As the game progressed we both started relying on smoke more. By this time I really wanted that lead Sherman in Monticelli to advance. Even a base width would be enough. So I put all the smoke I could around it… if it wanted to fire it would have to move.
Meanwhile my 12cm mortars finished chewing on the Kiwi platoon.
That meant I was free to evacuate Strada and counter-attack Monticelli. Actually I favoured an out flanking move by the Fallschirmjäger but Jamie’s rear line of Shermans made that impossible. So I sent a single Fallschirmjäger platoon into the village.
And, of course, that just encouraged Jamie to bring up his next Sherman.
And the Sherman started chewing on the Fallschirmjäger, in combination with the mortars.
And in Monticelli the lead Sherman destroyed my Fallschirmjäger squad.
Jamie got all keen and rushed a Kiwi squad across the street in Monticelli. So I revealed my last troops – Platoon 3 “Turcomen” – and suppressed it half way. This platoon, with their panzerfaust is why I’d wanted Jamie to edge her Sherman closer. There was no way I was going out into the open. But I would have been most happy if he incautiously got close to my armour piercing shaped charges. But he didn’t.
So I charged the rest of my Fallschirmjäger platoon into Monticelli.
The lead Sherman kept pounding the Turcomen in the wood.
The Kiwi Mortars pounded my Fallschirmjäger.
And the Sherman in the field finished them off. Game over.
Observations and Conclusions
After the game Jamie said, “the sign of a great scenario is when you’d like to play it again straight after finishing.” And we were keen to give it another go. It only took 1 hour 45 minutes to play so we could have, but instead we stopped to have a fuller debrief.
We liked that both the attacker and defender have big tactical decisions. Does the defender defend everything or concentrate on one of Monaldini and Monticelli? Does the defender deploy in the settlements or outside. Do they keep a reserve? How to use the veteran Fallschirmjäger? How to shelter the infantry from the Kiwi Shermans. etc etc. The Allied player has a similar array of decisions to make. That is what made us want to try again, we were both thinking, “what if I tried this … ?”

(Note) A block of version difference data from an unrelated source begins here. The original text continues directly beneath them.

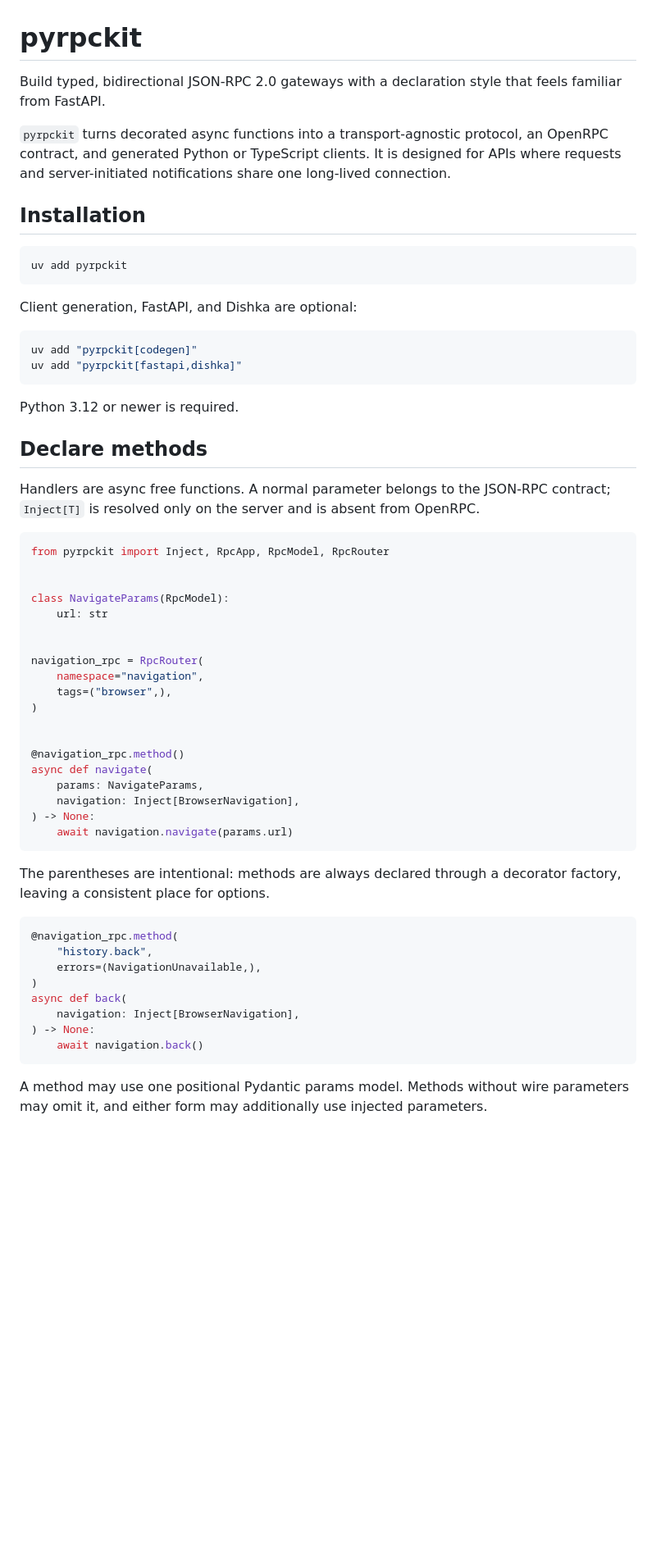
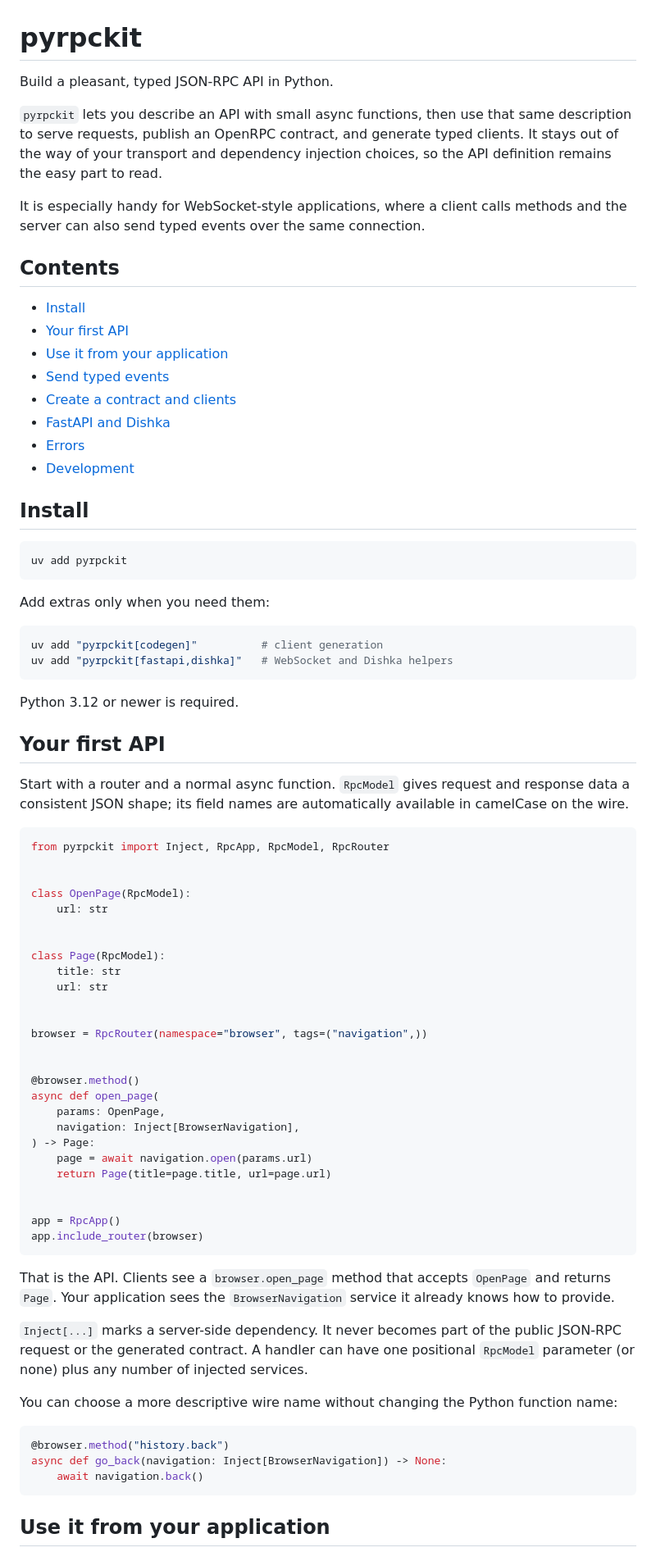
Before and after one commit to mathisarends/pyrpckit, a Markdown page: README.md, the part around one of its changes. Shown at 82% size. GitHub-like rendering; blank space fills up the shorter version.

Commit message:
docs: simplify README introduction

````diff
--- a/README.md
+++ b/README.md
@@ -1,69 +1,92 @@
 # pyrpckit
 
-Build typed, bidirectional JSON-RPC 2.0 gateways with a declaration style that
-feels familiar from FastAPI.
+Build a pleasant, typed JSON-RPC API in Python.
 
-`pyrpckit` turns decorated async functions into a transport-agnostic protocol,
-an OpenRPC contract, and generated Python or TypeScript clients. It is designed
-for APIs where requests and server-initiated notifications share one long-lived
-connection.
+`pyrpckit` lets you describe an API with small async functions, then use that
+same description to serve requests, publish an OpenRPC contract, and generate
+typed clients. It stays out of the way of your transport and dependency
+injection choices, so the API definition remains the easy part to read.
 
-## Installation
+It is especially handy for WebSocket-style applications, where a client calls
+methods and the server can also send typed events over the same connection.
+
+## Contents
+
+- [Install](#install)
+- [Your first API](#your-first-api)
+- [Use it from your application](#use-it-from-your-application)
+- [Send typed events](#send-typed-events)
+- [Create a contract and clients](#create-a-contract-and-clients)
+- [FastAPI and Dishka](#fastapi-and-dishka)
+- [Errors](#errors)
+- [Development](#development)
+
+## Install
 
 ```bash
 uv add pyrpckit
 ```
 
-Client generation, FastAPI, and Dishka are optional:
+Add extras only when you need them:
 
 ```bash
-uv add "pyrpckit[codegen]"
-uv add "pyrpckit[fastapi,dishka]"
+uv add "pyrpckit[codegen]"          # client generation
+uv add "pyrpckit[fastapi,dishka]"   # WebSocket and Dishka helpers
 ```
 
 Python 3.12 or newer is required.
 
-## Declare methods
+## Your first API
 
-Handlers are async free functions. A normal parameter belongs to the JSON-RPC
-contract; `Inject[T]` is resolved only on the server and is absent from OpenRPC.
+Start with a router and a normal async function. `RpcModel` gives request and
+response data a consistent JSON shape; its field names are automatically
+available in camelCase on the wire.
 
 ```python
 from pyrpckit import Inject, RpcApp, RpcModel, RpcRouter
 
 
-class NavigateParams(RpcModel):
+class OpenPage(RpcModel):
     url: str
 
 
-navigation_rpc = RpcRouter(
-    namespace="navigation",
-    tags=("browser",),
-)
+class Page(RpcModel):
+    title: str
+    url: str
 
 
-@navigation_rpc.method()
-async def navigate(
-    params: NavigateParams,
+browser = RpcRouter(namespace="browser", tags=("navigation",))
+
+
+@browser.method()
+async def open_page(
+    params: OpenPage,
     navigation: Inject[BrowserNavigation],
-) -> None:
-    await navigation.navigate(params.url)
+) -> Page:
+    page = await navigation.open(params.url)
+    return Page(title=page.title, url=page.url)
+
+
+app = RpcApp()
+app.include_router(browser)
 ```
 
-The parentheses are intentional: methods are always declared through a
-decorator factory, leaving a consistent place for options.
+That is the API. Clients see a `browser.open_page` method that accepts
+`OpenPage` and returns `Page`. Your application sees the `BrowserNavigation`
+service it already knows how to provide.
+
+`Inject[...]` marks a server-side dependency. It never becomes part of the
+public JSON-RPC request or the generated contract. A handler can have one
+positional `RpcModel` parameter (or none) plus any number of injected services.
+
+You can choose a more descriptive wire name without changing the Python
+function name:
 
 ```python
-@navigation_rpc.method(
-    "history.back",
-    errors=(NavigationUnavailable,),
-)
-async def back(
-    navigation: Inject[BrowserNavigation],
-) -> None:
+@browser.method("history.back")
+async def go_back(navigation: Inject[BrowserNavigation]) -> None:
     await navigation.back()
 ```
 
-A method may use one positional Pydantic params model. Methods without wire
-parameters may omit it, and either form may additionally use injected parameters.
+## Use it from your application
 
````
Also changed, not shown: other parts of README.md (+101 -199 lines).
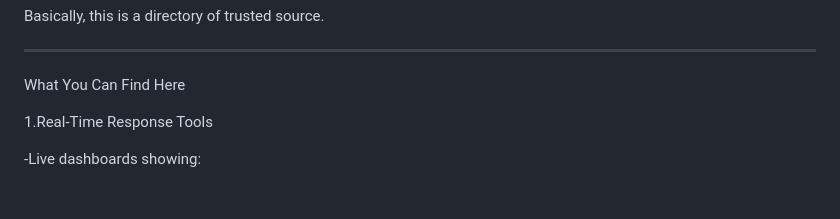
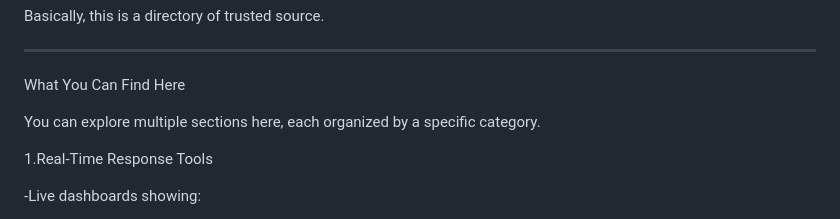
Before and after one commit to BronXTJ/Sri-Lanka-Disaster-Data-Resource-Hub, a Markdown page: README.md, the part around the change. GitHub-like rendering; blank space fills up the shorter version.

```diff
--- a/README.md
+++ b/README.md
@@ -27,6 +27,8 @@ Basically, this is a directory of trusted source.
 ----------------------------------
 
  What You Can Find Here
+
+ You can explore multiple sections here, each organized by a specific category.
 
 1.Real-Time Response Tools
 
```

Jamie fielded six Sherman IIIs from Steven’s Kiwi Armour in Italy, or more specifically 2 and 3 Troop, A Squadron, 20 Armoured Regiment, 2 (NZ) Division. These are just great models. We both love the mud-grey with blue-black disruptive pattern. So much cooler than the normal Allied dark green. Oops, I got distracted.
Six Shermans on table. That is a lot but it didn’t seem overwhelming. Punchy but not too punchy.
Jamie used his tanks well with the forward tanks always having tanks behind to provide covering fire. I never got a chance for a flanking attack, despite searching for one the entire game.
My emerging revision to the armour rules survived another play test. 5d6 seems a lot for a tank to dish out against infantry, and it is, but they only shoot individually so it didn’t seem overpowering compared to a rifle platoon sized crossfire. And when I pulled out 6d6 to use for anti-tank fire from the Pak 40, I thought, hmm, perhaps this is too generous. But then I missed with all six dice and the Sherman scooted into cover. After that it was 5d6 and although I eventually got the tank, it wasn’t a given. So very encouraging.
There are some very long lines of fire on the map. The Germans can reach the Allied base line with fire. Similarly the Allies can fire on the German positions in Strada from the beginning of the game. I was also concerned about the long line of fire down the road. Play testing showed my concerns were not founded. If you find it a problem then drop in a couple of crests to break up the offensive lines of fire.
So who won? Well, technically I did. The scenario specifies the Allies lose the game if they take five casualties. They did. But this is because Jamie wasn’t playing cautiously. So I took my win and then we kept playing. It only took a bit longer for the Sherman firepower to grind down the defenders and for Jamie to take the objectives. On balance we thought the 5 fighting stand victory condition was justified. The Allies have a lot of firepower, but if they are too rash, they will lose.